He gathered in some big awards during his lifetime, and was really quite a big wig in aviation, although the people of Scioto County are not aware of it, said his only sibling, Anna Snook, who lives with her husband, Budd, in West Portsmouth.
A list of her brothers awards she has on hand include:
Induction into the Flight Instructors Hall of Fame, an award that came this year from the National Association of Flight Instructors as a tribute to his pioneering spirit and innovation that marked the evolution of flight.
Selection as an Elder Statesman of Aviation by the National Aeronautic Association.
Educator of the Year Award by Experimental Aircraft Association.
Grateful Appreciation Award from the Cessna Aircraft Co. for his years of creativity and dedication to helping fledgling pilots.
Dr. Melvin K. Strickler Jr. Award by the National Coalition for Aviation Education for his outstanding achievements in the field of aerospace education.
It was toward the end of his military stint that he was sent to the Aircraft Instrument and Link Trainer School in Jacksonville, Fla., where he was retained as an instructor. Before that, in 1946, Sanderson served on board the newly commissioned USS Boxer for a time out of Guam and the Kwajalein Islands. It was here that he got doses of radiation from the atomic bomb tests the U.S. carried out in the South Pacific.

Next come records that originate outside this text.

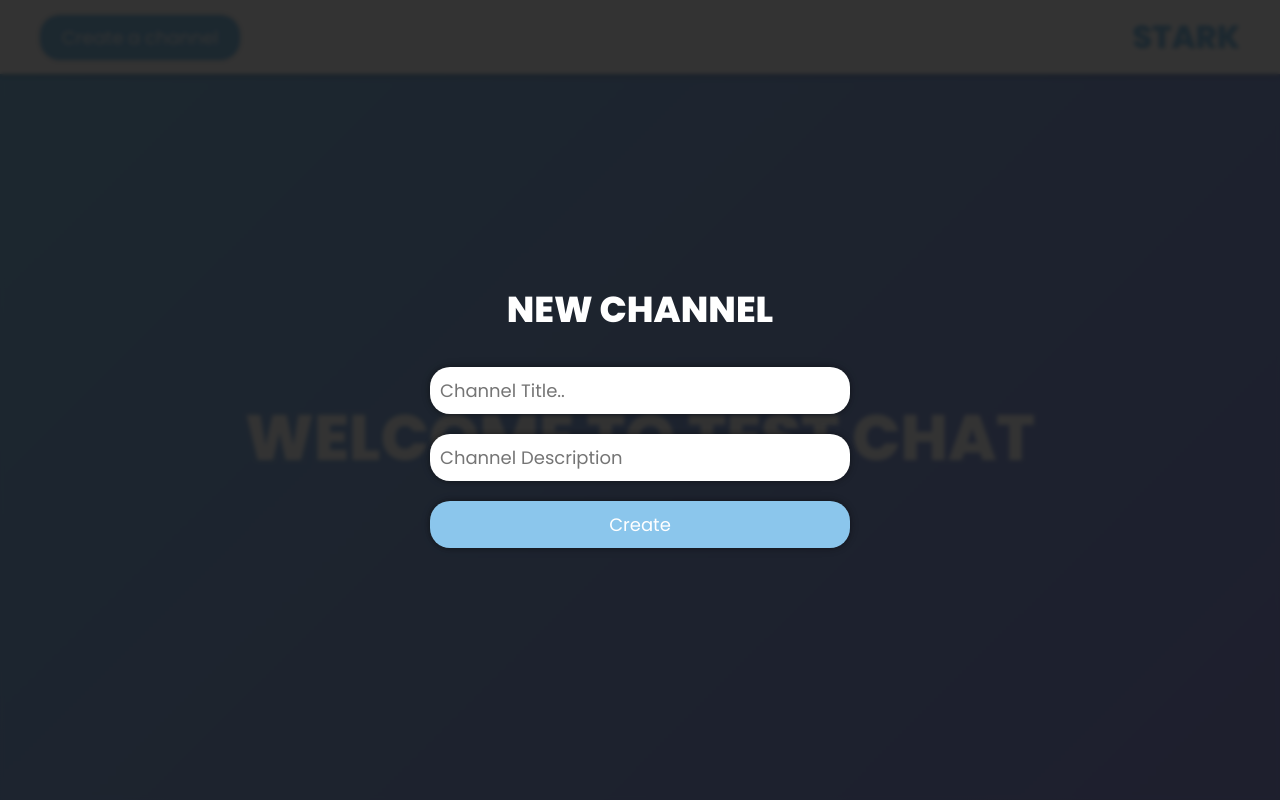
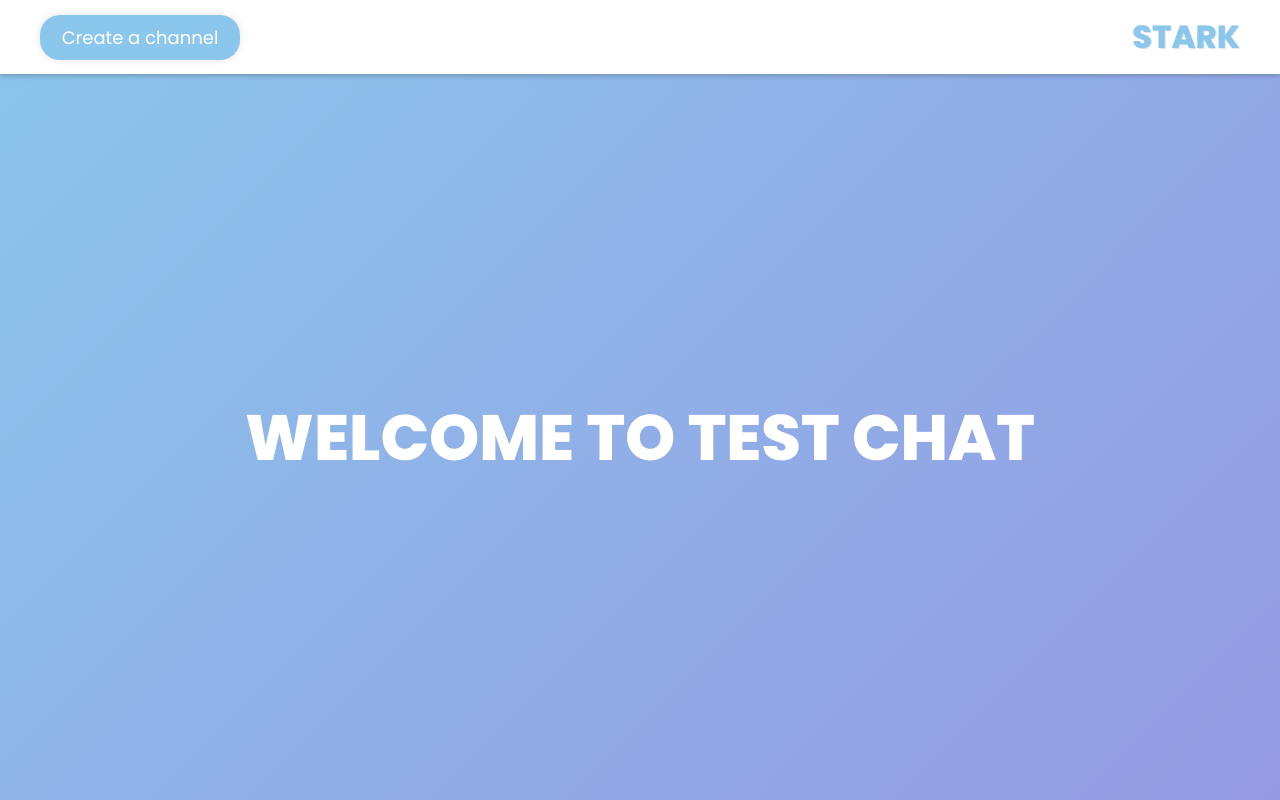
Before and after one commit to StarkElessar/mini-chat-app, a React (Create React App) app: page /main-page in a window 1280 px wide. Built offline with nearby package versions, Linux system fonts and the light colour scheme.

Commit message:
Add function showModal

```diff
--- a/src/MainPage/index.jsx
+++ b/src/MainPage/index.jsx
@@ -1,15 +1,19 @@
 import React from "react";
 import './style.css';
 import { NavLink } from "react-router-dom";
+
+const modal = React.createRef();
+
+const showModal = () => {
+  modal.classList.add('show');
+};
 
 const MainPage = (props) => {
   return (
     <div className='mainPage__wrapper'>
       <div className="header">
         <div className="container">
-          <NavLink to='/new-channel'>
-            <button>Create a channel</button>
-          </NavLink>
+            <button onClick={showModal}>Create a channel</button>
           <NavLink to='/'>
             <span>Stark</span>
           </NavLink>
@@ -31,7 +35,7 @@ const WelcomeComponent = (props) => {
 
 const NewChannel = (props) => {
   return (
-    <div className='newChannel'>
+    <div className='newChannel' ref={modal}>
       <h2>New Channel</h2>
       <form action="">
         <input type="text" placeholder='Channel Title..' required/>
--- a/src/MainPage/style.css
+++ b/src/MainPage/style.css
@@ -78,12 +78,15 @@
   position: fixed;
   height: 100%;
   width: 100%;
-  background-color: rgba(0, 0, 0, 0.8);
+  background-color: rgba(0, 0, 0, 0.89);
   backdrop-filter: blur(2px);
   display: flex;
   flex-direction: column;
   justify-content: center;
   align-items: center;
+  transition: all 450ms ease;
+  opacity: 0;
+  transform: translateY(-100%);
 }
 .newChannel h2 {
   font-size: 36px;
```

The most important story my father told us was how he was responsible for the seaplanes returning from the atomic bomb test sites. The planes were recording levels of radiation, said Sandersons daughter, Amy Roosje, by-email from her home in Cary. He was in Kwajalein when he was in the CASU (Carrier Aircraft Service Unit). Because of his exposure to great amounts of radiation, the maintenance of the engines (all that air intake) was performed without any protection from the radiation! The pilots were completely protected, of course.
My father, as a result of that radiation, had serious kidney cancer, the removal of a kidney, and eventually died from renal failure.
After his discharge from the military, Sanderson attended the Pittsburgh Institute of Aeronautics. In 1950 he taught at Embry Riddle School of Aviation and then started the Sanderson Aviation School providing pilot training courses.
Early on, he recognized the importance of multi-media training, spawning what was to become his legacy of audio-visual training. In 1958 it was initiated with Cessna Aircraft to produce training materials. This training program was later tailored to Piper, Beechcraft, Hughes and Grumman.
He formed Sandersons Films and his training programs continued to evolve. They were adopted by thousands of flight schools and became the standard for Air Force ROTC programs.
In 1968 he sold Sanderson Films to Times Mirror, which merged it with Jeppesen & Company in 1974 and relocated it to Denver.
The combined entity, called Jeppesen Sanderson Inc., became the worlds leading flight information services company.
Throughout his full life, my father was an energetic and vibrant man with many interests, including sports, photography, painting, cars and playing pool in his later years, said his son, Paul M. He was an avid golfer and spent many happy hours on the links, but his family was the source of his greatest pleasure.
We will deeply miss him, his gregarious nature and sharp wit.
G. SAM PIATT can be reached at (740) 353-3101, ext. 236.